Several individuals who use wheelchairs (and an organization representing individuals with disabilities, the Colorado Cross-Disability Coalition (CCDC)) filed this lawsuit in the U.S. District Court for the District of Colorado on November 24, 2009, claiming that Hollister stores (owned by Abercrombie & Fitch Co.) were inaccessible in violation of Title III of the Americans with Disabilities Act (ADA) and the Colorado Civil Rights Act. The main entrances of Hollister stores typically have "raised porches" (featuring stairs) and thus force individuals in wheelchairs to use separate entrances or not enter at all. The plaintiffs also allege several architectural barriers in the set-up and design of the stores.
Abercrombie & Fitch Co. (A&F) moved to dismiss the complaint in May 2010, alleging that the plaintiffs in the case did not have standing to assert their claims. A&F argued that the individual plaintiffs did not have standing to demand compliance in Hollister stores nationwide, but rather, could only make claims in reference to those stores that each individual plaintiff was likely to visit again. A&F also argued that the CCDC did not have adequate organizational standing to bring these claims on behalf of its members. The court (Judge Wiley Y. Daniel) rejected this motion in May 2011. Judge Daniel found that the individual plaintiffs could assert claims in reference to Hollister stores across the country because the stores share a common plan or design that plaintiffs allege violates the ADA. The court also found that CCDC had satisfied the requirements for organizational standing.
On March 16, 2011, the plaintiffs moved for partial summary judgment with respect to two Hollister stores, arguing that the raised porch design violates Title III. Title III and its accompanying regulations require that all buildings erected after 1993 with the Department of Justice Standards for Accessible Design ("DOJ Standards"). The 1991 DOJ Standards state that, where feasible, the accessible entryway should be near the entrance that is used by the majority of people. The U.S. Department of Justice filed a brief supporting the plaintiffs' interpretation and recommending that the court grant summary judgment. The court granted this motion on August 31, 2011.
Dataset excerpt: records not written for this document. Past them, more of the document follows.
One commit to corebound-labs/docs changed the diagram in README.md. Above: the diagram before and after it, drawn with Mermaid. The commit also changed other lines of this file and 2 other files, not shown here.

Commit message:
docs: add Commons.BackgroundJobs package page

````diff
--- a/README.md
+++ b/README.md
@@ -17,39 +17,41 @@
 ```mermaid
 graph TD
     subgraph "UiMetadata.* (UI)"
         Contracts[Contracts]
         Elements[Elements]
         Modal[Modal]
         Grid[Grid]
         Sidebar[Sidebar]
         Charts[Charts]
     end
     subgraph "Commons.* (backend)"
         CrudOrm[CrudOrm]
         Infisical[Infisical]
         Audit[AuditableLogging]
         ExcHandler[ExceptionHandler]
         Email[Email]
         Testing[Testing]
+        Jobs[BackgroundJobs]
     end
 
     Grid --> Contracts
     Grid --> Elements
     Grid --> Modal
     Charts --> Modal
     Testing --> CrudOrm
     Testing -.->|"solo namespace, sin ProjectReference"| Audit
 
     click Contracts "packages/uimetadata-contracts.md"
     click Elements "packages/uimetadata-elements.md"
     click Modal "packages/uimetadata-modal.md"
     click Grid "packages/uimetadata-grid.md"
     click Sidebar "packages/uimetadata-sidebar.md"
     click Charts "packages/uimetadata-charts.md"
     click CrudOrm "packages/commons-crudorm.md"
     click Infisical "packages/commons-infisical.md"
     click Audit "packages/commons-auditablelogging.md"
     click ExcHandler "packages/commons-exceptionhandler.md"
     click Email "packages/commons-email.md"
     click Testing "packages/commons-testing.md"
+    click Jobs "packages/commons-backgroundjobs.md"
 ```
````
The plaintiffs filed a motion for class certification on October 21, 2011, and the court certified the class on April 20, 2012. The named plaintiffs in the case were now certified to represent the interests of all individuals who use wheelchairs who wish to enter Hollister stores across the country. In light of this, the plaintiffs filed a motion for summary judgment on April 27, 2012.
A&F filed its own motion for summary judgment, or in the alternative to vacate the August 31, 2011 order, on May 3, 2012. In that motion, they allege that the two stores that were subject to the August 31, 2011 order are no longer in violation of the ADA (one closed, the other made modifications). A&F also claimed that regardless of the changes, Hollister stores comply with the 2010 DOJ Standards. The defendants argued that the 2010 standards on entrances were more flexible than the earlier 1991 version. In response to this claim, DOJ filed a brief again siding with the plaintiffs. The DOJ brief explained that although the language of the 2010 DOJ Standards is slightly different from the 1991 DOJ Standards, this difference of language is not meaningful. DOJ reference the regulatory history to argue that the language of the standards was not intended to change the requirement from the 1991 version.
After a hearing on January 24, 2013, Judge Daniel granted the plaintiffs' motion for summary judgment. In an order issued on March 7, 2013, the judge found that the named plaintiffs could raise claims on behalf of a nationwide class and that the raised porch design violated both the 2010 and 1991 standards, which demand the same accessibility of entrances.
The case is ongoing, as the parties will now meet to negotiate an appropriate injunction so that Hollister stores can move toward ADA compliance. Beth Kurtz - 04/09/2013